BEGIN Provided data

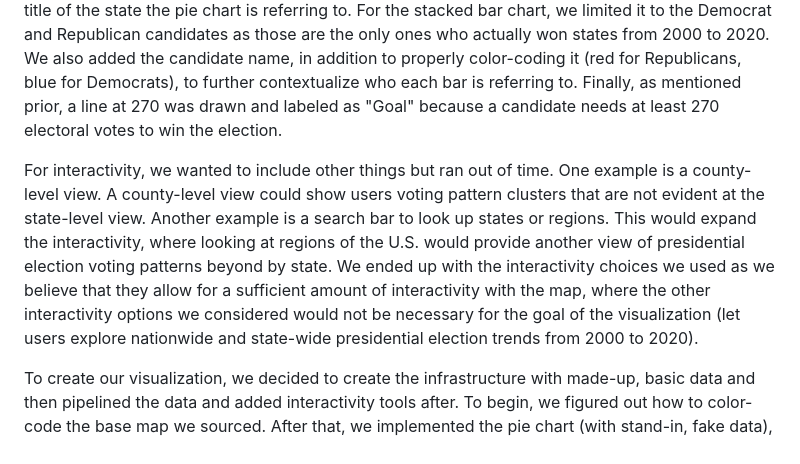
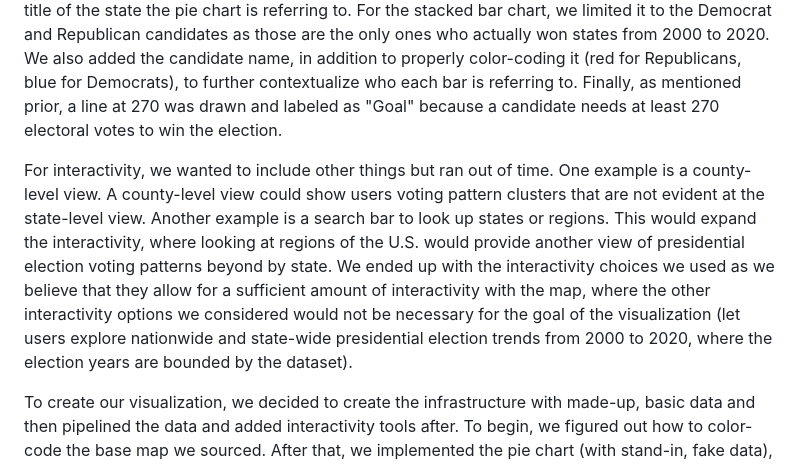
Before and after one commit to jkaminsky2/dsc106-proj3, a Markdown page: writeup.md, the part around the change. Rendered like a GitHub page.

```diff
--- a/writeup.md
+++ b/writeup.md
@@ -18,7 +18,7 @@ For interaction techniques, we concluded that the needed interactivity was to be
 
 On top of the interactivity, states and the pie chart needed to be properly color-coded (red for Republicans, blue for Democrats, green for Green Party, gold for Libretarian, and then gray for other). Furthermore, the pie chart needed to be contextualized; to do this, we added a color-coded key to show which slice of the pie chart is for each candidate (to reinforce the color-coding) and a title of the state the pie chart is referring to. For the stacked bar chart, we limited it to the Democrat and Republican candidates as those are the only ones who actually won states from 2000 to 2020. We also added the candidate name, in addition to properly color-coding it (red for Republicans, blue for Democrats), to further contextualize who each bar is referring to. Finally, as mentioned prior, a line at 270 was drawn and labeled as "Goal" because a candidate needs at least 270 electoral votes to win the election.
 
-For interactivity, we wanted to include other things but ran out of time. One example is a county-level view. A county-level view could show users voting pattern clusters that are not evident at the state-level view. Another example is a search bar to look up states or regions. This would expand the interactivity, where looking at regions of the U.S. would provide another view of presidential election voting patterns beyond by state. We ended up with the interactivity choices we used as we believe that they allow for a sufficient amount of interactivity with the map, where the other interactivity options we considered would not be necessary for the goal of the visualization (let users explore nationwide and state-wide presidential election trends from 2000 to 2020).
+For interactivity, we wanted to include other things but ran out of time. One example is a county-level view. A county-level view could show users voting pattern clusters that are not evident at the state-level view. Another example is a search bar to look up states or regions. This would expand the interactivity, where looking at regions of the U.S. would provide another view of presidential election voting patterns beyond by state. We ended up with the interactivity choices we used as we believe that they allow for a sufficient amount of interactivity with the map, where the other interactivity options we considered would not be necessary for the goal of the visualization (let users explore nationwide and state-wide presidential election trends from 2000 to 2020, where the election years are bounded by the dataset).
 
 To create our visualization, we decided to create the infrastructure with made-up, basic data and then pipelined the data and added interactivity tools after. To begin, we figured out how to color-code the base map we sourced. After that, we implemented the pie chart (with stand-in, fake data), stacked horizontal bar plot, and the transition for zooming into a state and zooming out. To complete the infrastructure, we added a button to let users select a presidential election year to look at. After completing these, we uploaded our datasets and wrote the code to read them in. Then, we made edits to our previous code to read in the real data (the stacked bar chart, state color, and pie chart data); to account for changes in election year, we added the function updateChart to rerun out _chart function so that it would update the visualization to use the appropriate data. Finally, we implemented the pie chart interactivity, where we color-coded it, added the hover text box, and added transitions. The final step was testing everything to make sure transitions worked, everything was properly synchronized, and that all interactivity tools worked and accurately updated the map.
 
```
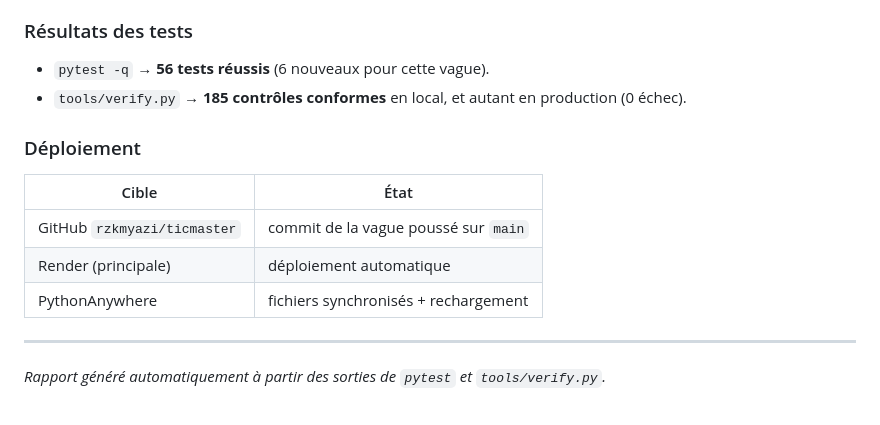
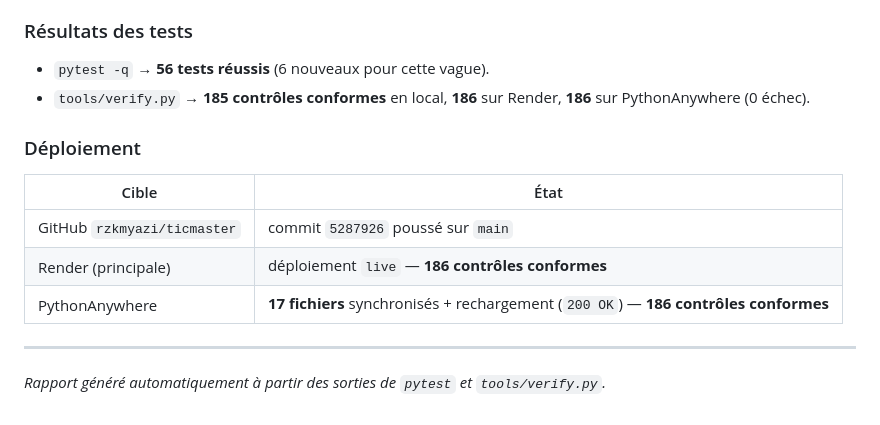
Before and after one commit to rzkmyazi/ticmaster, a Markdown page: docs/VERIFICATION.md, the part around the change. Drawn GitHub-style.

Commit message:
Docs : vague 7 mesuree (56 tests, 185 local / 186 en production)

```diff
--- a/docs/VERIFICATION.md
+++ b/docs/VERIFICATION.md
@@ -508,15 +508,15 @@ Même mesure sur 360 × 800 (petit téléphone) et 768 × 1024 (tablette) : **0
 ### Résultats des tests
 
 - `pytest -q` → **56 tests réussis** (6 nouveaux pour cette vague).
-- `tools/verify.py` → **185 contrôles conformes** en local, et autant en production (0 échec).
+- `tools/verify.py` → **185 contrôles conformes** en local, **186** sur Render, **186** sur PythonAnywhere (0 échec).
 
 ### Déploiement
 
 | Cible | État |
 |---|---|
-| GitHub `rzkmyazi/ticmaster` | commit de la vague poussé sur `main` |
-| Render (principale) | déploiement automatique |
-| PythonAnywhere | fichiers synchronisés + rechargement |
+| GitHub `rzkmyazi/ticmaster` | commit `5287926` poussé sur `main` |
+| Render (principale) | déploiement `live` — **186 contrôles conformes** |
+| PythonAnywhere | **17 fichiers** synchronisés + rechargement (`200 OK`) — **186 contrôles conformes** |
 
 ---
 
```
Also changed, not shown: docs/RECAP.md (+2 -2 lines).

END Provided data

== Aim of the exercise ==
Please hand back every entry above exactly, with no images in the copy.

== Response for this exercise ==
Before and after one commit to jkaminsky2/dsc106-proj3, a Markdown page: writeup.md, the part around the change. Rendered like a GitHub page.

```diff
--- a/writeup.md
+++ b/writeup.md
@@ -18,7 +18,7 @@ For interaction techniques, we concluded that the needed interactivity was to be
 
 On top of the interactivity, states and the pie chart needed to be properly color-coded (red for Republicans, blue for Democrats, green for Green Party, gold for Libretarian, and then gray for other). Furthermore, the pie chart needed to be contextualized; to do this, we added a color-coded key to show which slice of the pie chart is for each candidate (to reinforce the color-coding) and a title of the state the pie chart is referring to. For the stacked bar chart, we limited it to the Democrat and Republican candidates as those are the only ones who actually won states from 2000 to 2020. We also added the candidate name, in addition to properly color-coding it (red for Republicans, blue for Democrats), to further contextualize who each bar is referring to. Finally, as mentioned prior, a line at 270 was drawn and labeled as "Goal" because a candidate needs at least 270 electoral votes to win the election.
 
-For interactivity, we wanted to include other things but ran out of time. One example is a county-level view. A county-level view could show users voting pattern clusters that are not evident at the state-level view. Another example is a search bar to look up states or regions. This would expand the interactivity, where looking at regions of the U.S. would provide another view of presidential election voting patterns beyond by state. We ended up with the interactivity choices we used as we believe that they allow for a sufficient amount of interactivity with the map, where the other interactivity options we considered would not be necessary for the goal of the visualization (let users explore nationwide and state-wide presidential election trends from 2000 to 2020).
+For interactivity, we wanted to include other things but ran out of time. One example is a county-level view. A county-level view could show users voting pattern clusters that are not evident at the state-level view. Another example is a search bar to look up states or regions. This would expand the interactivity, where looking at regions of the U.S. would provide another view of presidential election voting patterns beyond by state. We ended up with the interactivity choices we used as we believe that they allow for a sufficient amount of interactivity with the map, where the other interactivity options we considered would not be necessary for the goal of the visualization (let users explore nationwide and state-wide presidential election trends from 2000 to 2020, where the election years are bounded by the dataset).
 
 To create our visualization, we decided to create the infrastructure with made-up, basic data and then pipelined the data and added interactivity tools after. To begin, we figured out how to color-code the base map we sourced. After that, we implemented the pie chart (with stand-in, fake data), stacked horizontal bar plot, and the transition for zooming into a state and zooming out. To complete the infrastructure, we added a button to let users select a presidential election year to look at. After completing these, we uploaded our datasets and wrote the code to read them in. Then, we made edits to our previous code to read in the real data (the stacked bar chart, state color, and pie chart data); to account for changes in election year, we added the function updateChart to rerun out _chart function so that it would update the visualization to use the appropriate data. Finally, we implemented the pie chart interactivity, where we color-coded it, added the hover text box, and added transitions. The final step was testing everything to make sure transitions worked, everything was properly synchronized, and that all interactivity tools worked and accurately updated the map.
 
```
Before and after one commit to rzkmyazi/ticmaster, a Markdown page: docs/VERIFICATION.md, the part around the change. Drawn GitHub-style.

Commit message:
Docs : vague 7 mesuree (56 tests, 185 local / 186 en production)

```diff
--- a/docs/VERIFICATION.md
+++ b/docs/VERIFICATION.md
@@ -508,15 +508,15 @@ Même mesure sur 360 × 800 (petit téléphone) et 768 × 1024 (tablette) : **0
 ### Résultats des tests
 
 - `pytest -q` → **56 tests réussis** (6 nouveaux pour cette vague).
-- `tools/verify.py` → **185 contrôles conformes** en local, et autant en production (0 échec).
+- `tools/verify.py` → **185 contrôles conformes** en local, **186** sur Render, **186** sur PythonAnywhere (0 échec).
 
 ### Déploiement
 
 | Cible | État |
 |---|---|
-| GitHub `rzkmyazi/ticmaster` | commit de la vague poussé sur `main` |
-| Render (principale) | déploiement automatique |
-| PythonAnywhere | fichiers synchronisés + rechargement |
+| GitHub `rzkmyazi/ticmaster` | commit `5287926` poussé sur `main` |
+| Render (principale) | déploiement `live` — **186 contrôles conformes** |
+| PythonAnywhere | **17 fichiers** synchronisés + rechargement (`200 OK`) — **186 contrôles conformes** |
 
 ---
 
```
Also changed, not shown: docs/RECAP.md (+2 -2 lines).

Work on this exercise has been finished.